March 24: We are still waiting for the result of the Environment Court Case which is expected later this month at the earliest.
Last week the Auckland Council announced a holistic approach to the issues at Weiti, Long Bay and the Marine Reserve. The announcement states:
“Late last year Auckland Council started to develop a comprehensive whole-of-catchment model to enable the council and the public to understand the effects of development in all catchments feeding into the Long Bay - Okura Marine Reserve.”
This is a great victory for all the people who have contributed to the Society’s activities over the last 30 years.
The council staff have asked for the society’s involvement in the study. Obviously, it is an opportunity that would be hard to ignore so the committee will meet council staff to discuss how to effectively contribute while keeping our objectives in mind.
Click here for the Council’s announcement:
“Interesting” was Justice Dwyer’s description of the hearing that finished just before 1pm on Thursday November 2 in the Auckland Environment Court.
“It’s been,” he said, “a very interesting case.” And a long one – its original allocation of two weeks was extended by a day and a half. How it might compare with other cases Judge Dwyer has heard since he joined the Environment Court in 2006 we don’t know. But his interest and attention during the, at times excruciating, process of cross-examination appeared never to flag.
Several Great Park Society board members attended each day on behalf of you as members. We wanted our presence to be a visible reminder that this small piece of Auckland is loved by so many and that a thousand houses are no substitute for an estuary that is a life-giving reservoir for the Hauraki Gulf.
Attempts were made by the appellants’ witnesses to demonstrate the potential benefits of urbanisation but we felt the Society’s lawyer Martin Williams dealt with each claim more than adequately. The key issue it seems, according to Resource Management Act language, is whether “adverse effects” on the marine reserve, on the Outstanding Natural Landscape and the Significant Ecological Area, can be “avoided” – not just remedied or mitigated.
Judge Dwyer warned that with a busy court work load and the large amount of work needed to finalise their decision, along with Xmas and holidays, it will likely be March before he and Commissioners Bartlett, Dunlop and Bunning release their decision. In the meantime, we continue to hope and to fundraise.
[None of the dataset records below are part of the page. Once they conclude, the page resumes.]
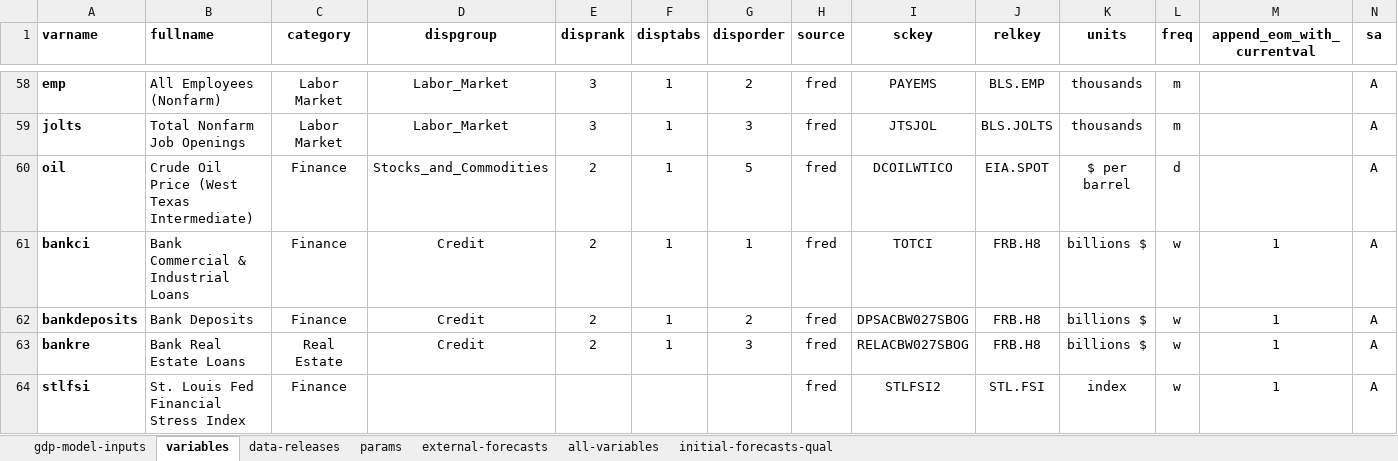
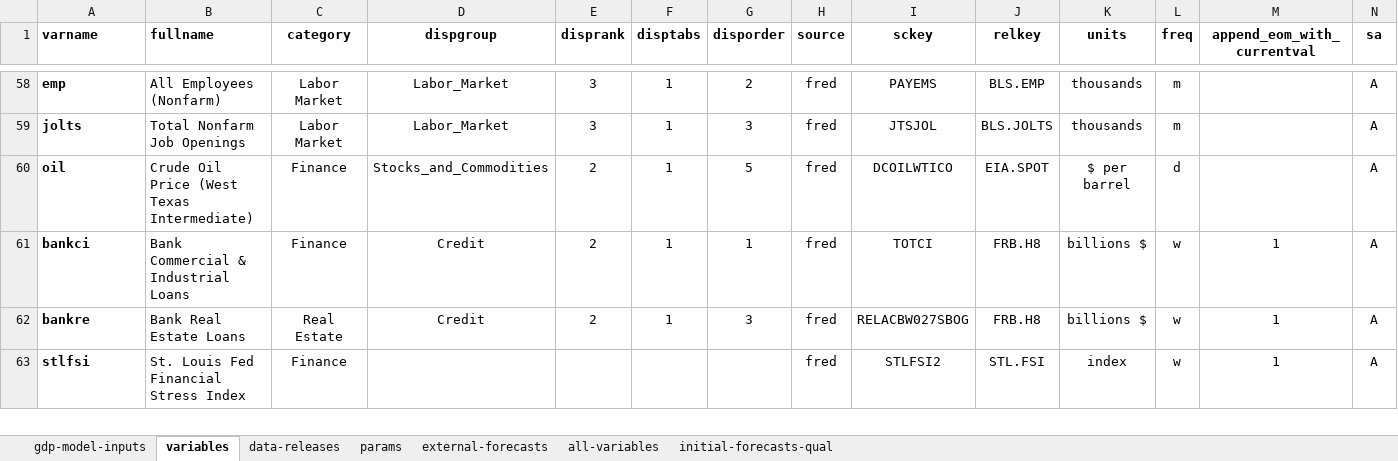
Before and after one commit to bongohead/econforecasting-r, an Excel workbook: model-inputs/inputs.xlsx, sheet variables, drawn as a sheet; only a part is shown, gaps mark what is left out; values as stored, in another font and other column widths than the file's, no borders; conditional formats and table styles not drawn; rows hold the shown columns only; the diff names each change by its address in the sheet, - before the commit and + after, or states it on an @@ line.

```diff
--- a/model-inputs/inputs.xlsx (sheet variables)
+++ b/model-inputs/inputs.xlsx (sheet variables)
-row 62: bankdeposits | Bank Deposits | Finance | Credit | 2 | 1 | 2 | fred | DPSACBW027SBOG | FRB.H8 | billions $ | w | 1 | A
```
Also changed, not shown: modules/nowcast-model/nowcast-model-inputs.xlsx.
We’re confident that, one way or another, our (your!) money will have been well spent.
Click for the details
A Great Opportunity
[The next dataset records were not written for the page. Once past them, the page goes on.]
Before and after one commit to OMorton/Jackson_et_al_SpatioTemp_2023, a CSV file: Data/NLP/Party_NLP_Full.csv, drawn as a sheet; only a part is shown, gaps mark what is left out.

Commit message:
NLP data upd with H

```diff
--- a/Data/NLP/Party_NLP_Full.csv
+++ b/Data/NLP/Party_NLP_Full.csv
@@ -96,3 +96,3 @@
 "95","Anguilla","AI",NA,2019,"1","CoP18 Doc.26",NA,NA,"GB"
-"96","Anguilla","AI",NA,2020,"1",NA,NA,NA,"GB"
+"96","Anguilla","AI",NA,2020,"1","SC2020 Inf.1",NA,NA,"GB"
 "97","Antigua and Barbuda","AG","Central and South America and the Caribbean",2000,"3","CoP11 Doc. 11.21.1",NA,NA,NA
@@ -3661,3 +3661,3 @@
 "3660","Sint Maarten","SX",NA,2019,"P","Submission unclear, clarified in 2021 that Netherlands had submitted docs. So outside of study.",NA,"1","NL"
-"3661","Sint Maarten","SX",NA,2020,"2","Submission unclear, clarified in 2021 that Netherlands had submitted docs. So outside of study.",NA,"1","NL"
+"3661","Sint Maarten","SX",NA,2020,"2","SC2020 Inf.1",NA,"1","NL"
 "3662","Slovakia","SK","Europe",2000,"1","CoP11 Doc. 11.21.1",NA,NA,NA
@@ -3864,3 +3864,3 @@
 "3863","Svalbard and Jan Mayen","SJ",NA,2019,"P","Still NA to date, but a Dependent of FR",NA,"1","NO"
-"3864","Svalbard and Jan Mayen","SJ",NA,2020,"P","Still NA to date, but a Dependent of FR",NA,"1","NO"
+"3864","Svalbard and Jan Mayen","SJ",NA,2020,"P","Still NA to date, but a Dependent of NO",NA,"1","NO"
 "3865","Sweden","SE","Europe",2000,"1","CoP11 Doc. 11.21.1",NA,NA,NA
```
Appendix F Grannys Bay Photographs 20170806Our Primary Evidence